Chatoe Rogue OREgasmic Ale Rogue Ales Newport, Ore.

I’m always excited to try a new, (for me), Rogue offering. OREgasmic poured a somewhat hazy amber color — hazy but crisp. There was a decent layer of gently frothing head although there didn’t seem to be too much carbonation in the body. The head is light tan in color. OREgasmic is a rich American Pale Ale that is 6 percent ABV. I love the smell, very much a malt-forward brew which is, quite honestly, right up my alley. There was a rich base of caramel malt aroma followed up by some brown sugar elements, and a hidden hop tone that may promise something in the drinking, but doesn’t stand out in the scenting process. The caramel maltiness is certainly dominant here. You really have to struggle to pick up on any other aromas. OREgasmic’s taste very closely and accurately reflects the nose — distinctive malts, some brown sugar or molasses tones, a smidge of hoppy bitterness — but only a smidge — tickling the throat. There is a certain hint of spiciness, but not a standout taste like pepper or cinnamon. There is just “something” there. Good luck. Let me know what you think. Like with so many Rogue offerings, the mouth — feel is very full-bodied, and almost velvety as it washed around. There is a lot of malty flavor banging around here, and that certainly adds to the sense of creaminess. I appreciate the fact that this brew is not overly fizzy. It gives explorers a chance to really savor the more exotic back — tones, without having the delicate flavors over — ruled by the carbonation. This is a firmly planted American Pale Ale with deep roots in the Northwest brewing culture — a wonderful beer to share with good friends. Deep and thoughtful, but not too serious or brooding. Highly recommended.

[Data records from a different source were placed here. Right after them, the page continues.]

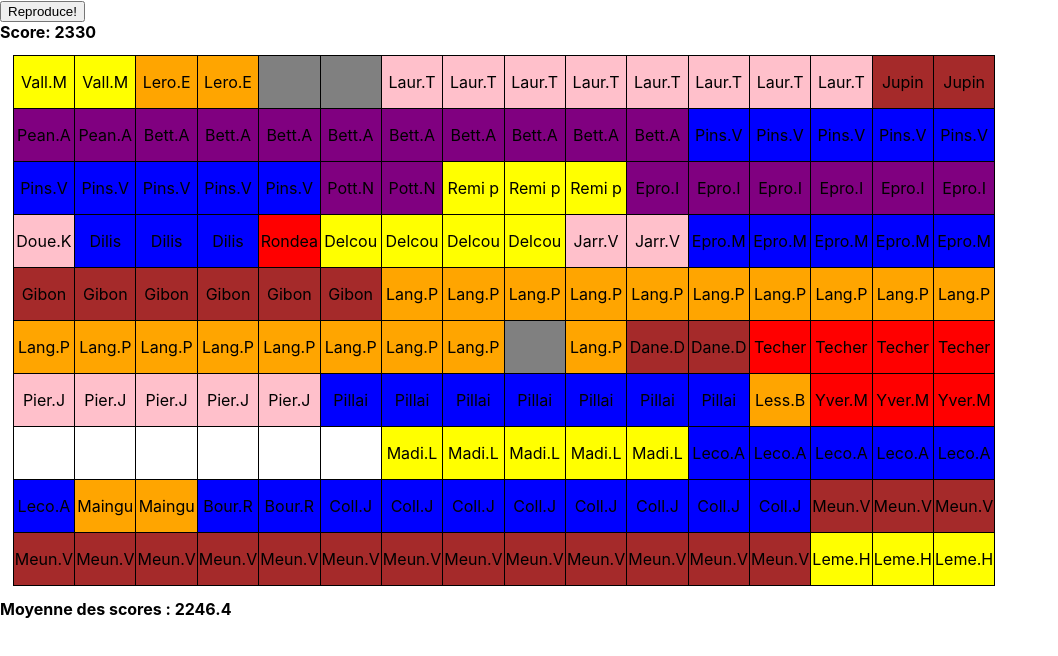
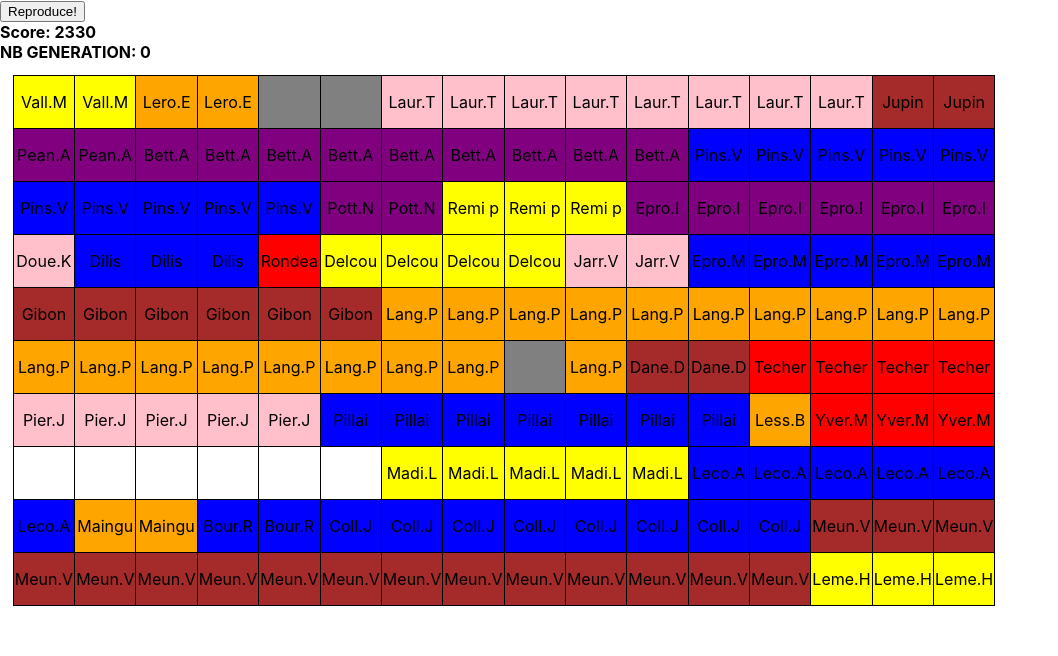
Before and after one commit to icfeavoir/place-me-react-ai, a React (Create React App) app: page / in a window 1280 px wide. Shown: the top 656 px of the page, without its empty margins (0-1058 px from the left). Built offline with nearby package versions, Linux system fonts and the light colour scheme.

Commit message:
feat: more data

```diff
--- a/src/App.tsx
+++ b/src/App.tsx
@@ -60,12 +60,17 @@ const SURVIVOR_PERCENT = 0.7;
 // nombre de nouveaux plan à chaque génération (tjr avoir le même nb de plan)
 const NB_REPRODUCTIONS = 35;  // 0.5 * NB_PLANS;
 // nombre de générations
-const NB_GENERATIONS = 2000;
+const NB_GENERATIONS = 200;
+
+type ReproduceDataType = {
+  reproducing: boolean;
+  nbReproduction: number;
+}
 
 type AppData = {
   plans: Plan[];
   bestPlan: Plan;
-  reproducing: boolean;
+  reproduceData: ReproduceDataType;
 };
 
 class App extends React.Component<{}, AppData> {
@@ -86,7 +91,7 @@ class App extends React.Component<{}, AppData> {
     this.state = {
       plans,
       bestPlan,
-      reproducing: false
+      reproduceData: { reproducing: false, nbReproduction: 0 }
     }
   }
 
@@ -105,8 +110,8 @@ class App extends React.Component<{}, AppData> {
   private reproduce = () => {
     // mesure time
     const begin = new Date();
-    if (!this.state.reproducing) {
-      this.setState({ reproducing: true });
+    if (!this.state.reproduceData.reproducing) {
+      this.setState({ reproduceData: { ...this.state.reproduceData, reproducing: true } });
 
       let plans = this.state.plans;
       let bestPlan = plans[0];
@@ -115,8 +120,8 @@ class App extends React.Component<{}, AppData> {
         plans = this.gaService.reproduce(plans, SURVIVOR_PERCENT, NB_REPRODUCTIONS,);
         bestPlan = plans[0];
       }
-      this.setState({ reproducing: false });
-      this.setState({ bestPlan });
+      this.setState({ reproduceData: { ...this.state.reproduceData, nbReproduction: this.state.reproduceData.nbReproduction + NB_GENERATIONS, reproducing: false } });
+      this.setState({ bestPlan, plans });
 
       const end = new Date();
 
@@ -127,15 +132,15 @@ class App extends React.Component<{}, AppData> {
   render() {
     return (
       <div className="App">
-        <button onClick={this.reproduce} disabled={this.state.reproducing}>{ this.state.reproducing ? 'reproducing...' : 'Reproduce!'}</button>
+        <button onClick={this.reproduce} disabled={this.state.reproduceData.reproducing}>
+          {this.state.reproduceData.reproducing ? 'reproducing...' : 'Reproduce!'}
+        </button>
+
         <div id="main">
           <div id="best-plan">
-            <b key={this.state.bestPlan.score}>Score: {this.state.bestPlan.score}</b>
+            <b key={this.state.bestPlan.score}>Score: {this.state.bestPlan.score}</b><br/>
+            <b key={this.state.reproduceData.nbReproduction}>NB GENERATION: {this.state.reproduceData.nbReproduction}</b>
             <PlanDisplay plan={this.state.bestPlan} />
-          </div>
-
-          <div id="average">
-            <b>Moyenne des scores : {this.calcAverage()}</b>
           </div>
 
         </div>
```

ApriHop (An Indian Pale Ale brewed with real apricots) Dogfish Head Brewery Milton, Del.

A rich medium brown, almost bronze colored pour, ApriHop allowed a good inch of head — thick and slightly off — white that disappears quite slowly. This was a crisp clear pour, without too much visual carbonation shooting to the top and disturbing the view. ApriHop is a 7 percent ABV American Pale Ale that has a surprising lack of apricot aroma. You kinda go into the exploration expecting ... something. There may be some fruity scent to the more discerning. I found it difficult to find the elusive apricots. This brew was, however, substantially hoppy. There also was a serious layer of malts tucked away in there, and more citrusy tones than apricot. This is quite a fizzy brew, very biting but with that refreshing feel you get from this kind of drink when you’re really looking for a crisp, cold drink. The apricot element is more noticeable than in the aroma stage, but not too prominent. ApriHop is far more hoppy than it is fruity. For some, that will be a boon. For others, it might be a touch disappointing. If you’re looking for a good apricot flavored brew, try Pyramid’s Apricot Ale. This was a bit of a let down, but only because of the name on the label. I think most explorers have already come to expect something a bit more dramatic from Dogfish Head. If this had been produced by anyone else, it probably would have more easily passed muster. I’d buy this again. It was a decent IPA — crisp and refreshing. But ... it did not taste like apricots! Oh, well.